(Records from a data collection)

========

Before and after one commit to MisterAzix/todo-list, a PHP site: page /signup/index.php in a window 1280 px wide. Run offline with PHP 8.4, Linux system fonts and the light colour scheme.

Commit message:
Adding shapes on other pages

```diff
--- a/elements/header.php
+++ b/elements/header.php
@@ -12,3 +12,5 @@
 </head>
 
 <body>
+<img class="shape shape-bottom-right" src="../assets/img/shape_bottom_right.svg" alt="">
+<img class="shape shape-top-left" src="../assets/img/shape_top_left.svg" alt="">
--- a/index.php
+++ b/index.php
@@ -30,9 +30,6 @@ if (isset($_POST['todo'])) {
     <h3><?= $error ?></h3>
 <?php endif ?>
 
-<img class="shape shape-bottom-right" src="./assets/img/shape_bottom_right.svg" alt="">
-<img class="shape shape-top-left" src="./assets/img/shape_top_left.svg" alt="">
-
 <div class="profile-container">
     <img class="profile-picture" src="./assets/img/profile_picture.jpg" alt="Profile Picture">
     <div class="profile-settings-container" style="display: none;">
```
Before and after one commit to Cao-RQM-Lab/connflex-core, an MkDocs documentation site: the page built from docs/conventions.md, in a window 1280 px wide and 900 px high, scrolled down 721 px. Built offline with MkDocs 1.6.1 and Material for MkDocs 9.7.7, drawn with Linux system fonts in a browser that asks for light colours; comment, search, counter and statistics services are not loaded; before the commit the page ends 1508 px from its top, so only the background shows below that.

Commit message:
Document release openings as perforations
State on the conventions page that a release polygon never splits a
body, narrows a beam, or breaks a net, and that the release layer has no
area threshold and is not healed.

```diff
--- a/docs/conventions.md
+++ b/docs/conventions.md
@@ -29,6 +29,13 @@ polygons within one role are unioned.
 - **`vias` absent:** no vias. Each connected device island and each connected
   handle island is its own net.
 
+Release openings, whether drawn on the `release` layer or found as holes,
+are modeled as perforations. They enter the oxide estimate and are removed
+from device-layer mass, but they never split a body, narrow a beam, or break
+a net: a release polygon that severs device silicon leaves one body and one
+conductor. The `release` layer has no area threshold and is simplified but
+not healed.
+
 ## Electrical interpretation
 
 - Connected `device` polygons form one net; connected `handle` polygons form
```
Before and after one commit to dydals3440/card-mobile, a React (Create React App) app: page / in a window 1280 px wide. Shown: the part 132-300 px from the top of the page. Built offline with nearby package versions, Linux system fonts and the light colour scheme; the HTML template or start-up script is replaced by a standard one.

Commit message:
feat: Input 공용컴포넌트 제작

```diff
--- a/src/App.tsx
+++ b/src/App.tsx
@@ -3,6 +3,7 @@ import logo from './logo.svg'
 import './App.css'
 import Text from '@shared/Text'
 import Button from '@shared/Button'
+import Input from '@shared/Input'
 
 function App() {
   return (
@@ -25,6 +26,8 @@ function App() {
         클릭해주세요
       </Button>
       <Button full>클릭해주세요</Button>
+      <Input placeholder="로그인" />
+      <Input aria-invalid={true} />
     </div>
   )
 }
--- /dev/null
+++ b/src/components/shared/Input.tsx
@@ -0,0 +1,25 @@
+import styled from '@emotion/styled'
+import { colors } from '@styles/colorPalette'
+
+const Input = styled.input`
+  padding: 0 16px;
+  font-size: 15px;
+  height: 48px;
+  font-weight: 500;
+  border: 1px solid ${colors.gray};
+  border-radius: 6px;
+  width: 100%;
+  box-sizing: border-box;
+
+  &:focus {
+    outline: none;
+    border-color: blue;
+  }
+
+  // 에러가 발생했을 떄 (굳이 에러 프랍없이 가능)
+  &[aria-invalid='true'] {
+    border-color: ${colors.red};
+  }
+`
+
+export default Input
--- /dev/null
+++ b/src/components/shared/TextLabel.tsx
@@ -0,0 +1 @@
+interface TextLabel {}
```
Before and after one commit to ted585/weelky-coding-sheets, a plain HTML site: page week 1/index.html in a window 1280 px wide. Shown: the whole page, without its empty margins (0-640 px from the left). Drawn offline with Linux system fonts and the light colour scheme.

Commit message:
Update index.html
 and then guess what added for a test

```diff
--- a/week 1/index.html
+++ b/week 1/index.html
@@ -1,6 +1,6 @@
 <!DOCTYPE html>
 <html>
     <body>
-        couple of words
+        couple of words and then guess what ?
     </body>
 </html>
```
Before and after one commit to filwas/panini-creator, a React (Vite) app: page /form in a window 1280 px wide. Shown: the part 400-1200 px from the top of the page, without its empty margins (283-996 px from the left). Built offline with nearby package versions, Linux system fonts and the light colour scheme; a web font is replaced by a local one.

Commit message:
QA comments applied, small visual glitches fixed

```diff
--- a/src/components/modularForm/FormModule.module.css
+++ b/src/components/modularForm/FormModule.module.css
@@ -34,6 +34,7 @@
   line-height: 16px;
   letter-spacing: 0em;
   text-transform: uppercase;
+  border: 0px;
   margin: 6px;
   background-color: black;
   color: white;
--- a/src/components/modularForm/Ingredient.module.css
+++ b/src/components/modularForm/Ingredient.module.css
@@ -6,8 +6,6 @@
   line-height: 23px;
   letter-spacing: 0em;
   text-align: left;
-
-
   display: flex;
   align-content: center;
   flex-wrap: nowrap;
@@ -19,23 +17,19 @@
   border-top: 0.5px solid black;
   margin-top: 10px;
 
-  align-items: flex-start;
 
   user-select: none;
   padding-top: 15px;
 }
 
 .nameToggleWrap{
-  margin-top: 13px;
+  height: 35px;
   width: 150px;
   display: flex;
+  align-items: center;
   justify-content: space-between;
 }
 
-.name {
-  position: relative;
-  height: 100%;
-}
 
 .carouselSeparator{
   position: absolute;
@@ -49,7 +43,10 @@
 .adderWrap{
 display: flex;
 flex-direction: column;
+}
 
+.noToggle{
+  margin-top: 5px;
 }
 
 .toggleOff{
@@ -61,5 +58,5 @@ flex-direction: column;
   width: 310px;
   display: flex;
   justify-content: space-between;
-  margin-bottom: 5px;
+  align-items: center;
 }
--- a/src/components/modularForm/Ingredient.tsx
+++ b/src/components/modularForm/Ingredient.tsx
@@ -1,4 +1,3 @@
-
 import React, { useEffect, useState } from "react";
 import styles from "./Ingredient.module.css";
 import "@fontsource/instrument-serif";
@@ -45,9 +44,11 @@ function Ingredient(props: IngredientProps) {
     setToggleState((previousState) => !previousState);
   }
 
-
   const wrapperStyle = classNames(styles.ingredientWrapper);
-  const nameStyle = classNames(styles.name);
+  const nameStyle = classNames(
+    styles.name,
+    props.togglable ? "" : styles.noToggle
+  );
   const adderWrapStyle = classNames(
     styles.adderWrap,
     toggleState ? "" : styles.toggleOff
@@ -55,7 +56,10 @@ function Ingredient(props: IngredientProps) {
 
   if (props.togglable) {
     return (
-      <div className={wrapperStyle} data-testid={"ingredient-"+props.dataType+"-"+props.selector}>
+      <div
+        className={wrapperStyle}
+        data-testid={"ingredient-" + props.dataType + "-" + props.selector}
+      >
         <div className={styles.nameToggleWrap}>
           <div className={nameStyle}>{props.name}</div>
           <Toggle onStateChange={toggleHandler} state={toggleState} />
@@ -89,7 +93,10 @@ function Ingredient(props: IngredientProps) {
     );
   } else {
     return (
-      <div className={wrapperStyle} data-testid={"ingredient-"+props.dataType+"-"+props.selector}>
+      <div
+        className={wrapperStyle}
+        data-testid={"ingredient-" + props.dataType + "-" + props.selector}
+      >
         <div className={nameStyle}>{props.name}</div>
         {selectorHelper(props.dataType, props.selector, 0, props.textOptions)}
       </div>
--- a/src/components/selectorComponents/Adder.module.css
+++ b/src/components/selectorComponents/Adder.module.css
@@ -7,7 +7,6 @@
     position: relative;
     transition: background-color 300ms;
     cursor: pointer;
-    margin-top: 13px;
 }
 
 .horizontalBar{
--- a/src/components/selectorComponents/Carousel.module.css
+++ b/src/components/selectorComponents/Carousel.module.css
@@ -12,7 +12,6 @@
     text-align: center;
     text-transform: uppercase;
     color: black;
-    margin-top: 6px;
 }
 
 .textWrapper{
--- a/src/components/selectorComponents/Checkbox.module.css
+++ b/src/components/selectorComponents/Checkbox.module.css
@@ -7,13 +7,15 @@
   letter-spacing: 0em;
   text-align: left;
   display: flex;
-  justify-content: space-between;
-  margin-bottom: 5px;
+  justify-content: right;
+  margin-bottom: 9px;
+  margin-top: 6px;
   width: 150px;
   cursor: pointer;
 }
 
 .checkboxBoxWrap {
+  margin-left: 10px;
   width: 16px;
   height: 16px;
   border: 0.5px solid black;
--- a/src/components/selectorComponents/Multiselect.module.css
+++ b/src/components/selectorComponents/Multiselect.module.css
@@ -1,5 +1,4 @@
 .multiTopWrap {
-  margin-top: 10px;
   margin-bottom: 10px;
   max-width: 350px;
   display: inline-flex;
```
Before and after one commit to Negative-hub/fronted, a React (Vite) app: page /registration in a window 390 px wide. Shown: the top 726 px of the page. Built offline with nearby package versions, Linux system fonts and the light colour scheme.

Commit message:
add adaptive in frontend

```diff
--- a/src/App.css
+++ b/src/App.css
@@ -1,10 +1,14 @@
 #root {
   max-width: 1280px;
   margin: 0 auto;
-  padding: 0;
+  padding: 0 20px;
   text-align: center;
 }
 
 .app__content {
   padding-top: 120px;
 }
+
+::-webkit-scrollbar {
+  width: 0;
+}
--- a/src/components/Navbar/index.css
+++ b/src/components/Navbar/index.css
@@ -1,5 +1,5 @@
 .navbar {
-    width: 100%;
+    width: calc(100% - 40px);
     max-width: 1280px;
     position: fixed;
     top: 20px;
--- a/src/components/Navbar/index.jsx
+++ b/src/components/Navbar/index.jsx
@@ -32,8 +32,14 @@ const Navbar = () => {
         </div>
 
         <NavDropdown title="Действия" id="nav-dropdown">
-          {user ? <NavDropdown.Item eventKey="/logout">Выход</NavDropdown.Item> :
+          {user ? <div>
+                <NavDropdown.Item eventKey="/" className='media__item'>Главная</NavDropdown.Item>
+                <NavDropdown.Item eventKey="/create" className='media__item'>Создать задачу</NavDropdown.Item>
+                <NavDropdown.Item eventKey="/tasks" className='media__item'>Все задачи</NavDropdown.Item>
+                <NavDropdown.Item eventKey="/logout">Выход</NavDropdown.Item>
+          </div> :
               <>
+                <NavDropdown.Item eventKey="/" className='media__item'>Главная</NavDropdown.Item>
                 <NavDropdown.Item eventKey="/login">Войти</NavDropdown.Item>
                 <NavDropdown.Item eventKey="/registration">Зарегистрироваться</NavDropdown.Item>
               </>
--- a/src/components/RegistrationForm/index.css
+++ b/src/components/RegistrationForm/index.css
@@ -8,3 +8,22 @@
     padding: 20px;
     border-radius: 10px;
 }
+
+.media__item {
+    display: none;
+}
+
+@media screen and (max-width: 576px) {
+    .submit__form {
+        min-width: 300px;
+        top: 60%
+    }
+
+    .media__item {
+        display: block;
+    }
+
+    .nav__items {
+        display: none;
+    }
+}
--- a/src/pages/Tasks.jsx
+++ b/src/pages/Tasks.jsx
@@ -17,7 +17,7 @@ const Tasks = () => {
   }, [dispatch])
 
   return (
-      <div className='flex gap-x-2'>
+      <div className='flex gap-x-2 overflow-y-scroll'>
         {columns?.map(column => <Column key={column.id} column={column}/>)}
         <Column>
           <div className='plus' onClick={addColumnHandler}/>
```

========

§ About this task: A line belongs in the answer if it contains the word "device"; copy every such line from the data above.

§ Answer box:
 - **`vias` absent:** no vias. Each connected device island and each connected
+from device-layer mass, but they never split a body, narrow a beam, or break
+a net: a release polygon that severs device silicon leaves one body and one
 - Connected `device` polygons form one net; connected `handle` polygons form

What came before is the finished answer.